The black market and hence a large part of the sex industry is largely dominated and controlled by organised crime. The dilemma therefore is what can be done when the local laws are inadequate and in fact ensure the prosecution of women rather that ensuring assistance, the culture considers prostitution a pathological condition, and many of the local police are too closely connected with organised crime for there to be confidence in their integrity.
Despite this, a concerted and committed effort is being made to tackle the problem: a coalition between peacekeepers, local NGOs and the network of womens organisations in the countries whose economies are in transition is being built. In brief, there is now a system in place which, if a woman seeks assistance then something will be done. At present it is limited to ensuring that the woman is not prosecuted and that she is safely out of the conditions which she has sought assistance to leave. If she decides to return home then assistance will be provided to ensure that she does so in safety and without any legal sanction.
So far, 10 women have been able to return home. The OHCHR is now working to ensure that this system is expanded so that each woman can have a safe place to stay, healthcare, counselling, and legal advice. She must also have the opportunity of obtaining legal redress if she chooses, and the next part is to ensure that the discrimination laws are repealed and that the laws which give protection and redress are enforced.
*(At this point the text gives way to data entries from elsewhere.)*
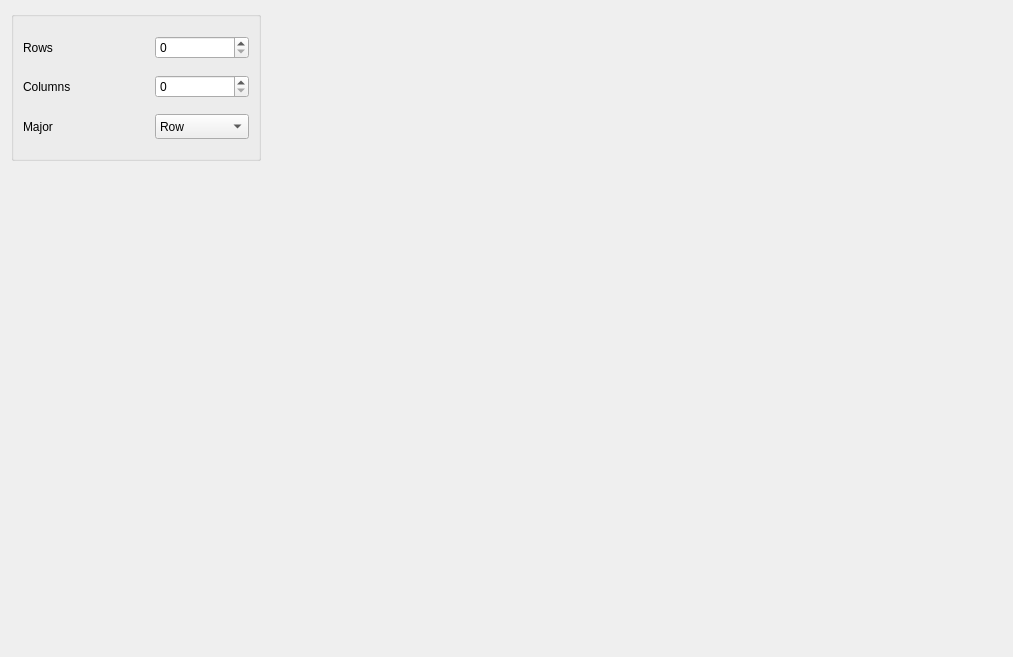
SCIInstitute/SCIRun, file src/Interface/Modules/Math/ResizeMatrixDialog.ui: the form before one commit.
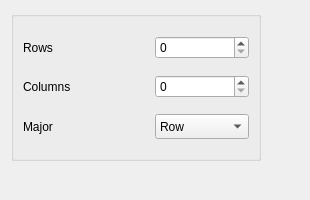
The form after the commit.

Diff of the .ui file:
```diff
--- a/src/Interface/Modules/Math/ResizeMatrixDialog.ui
+++ b/src/Interface/Modules/Math/ResizeMatrixDialog.ui
@@ -6,8 +6,8 @@
    <rect>
     <x>0</x>
     <y>0</y>
-    <width>1013</width>
-    <height>657</height>
+    <width>310</width>
+    <height>200</height>
    </rect>
   </property>
   <property name="sizePolicy">
```
Left out of the diff: 12 changed lines with no effect on the pictures.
There is a long way to go but the minimum required for change is the following: market forces which pull in the opposite direction (those responsible for controlling the demands of that market must ensure that they are controlled!) education, information, and economic recovery. A serious attempt to end trafficking must address all of these.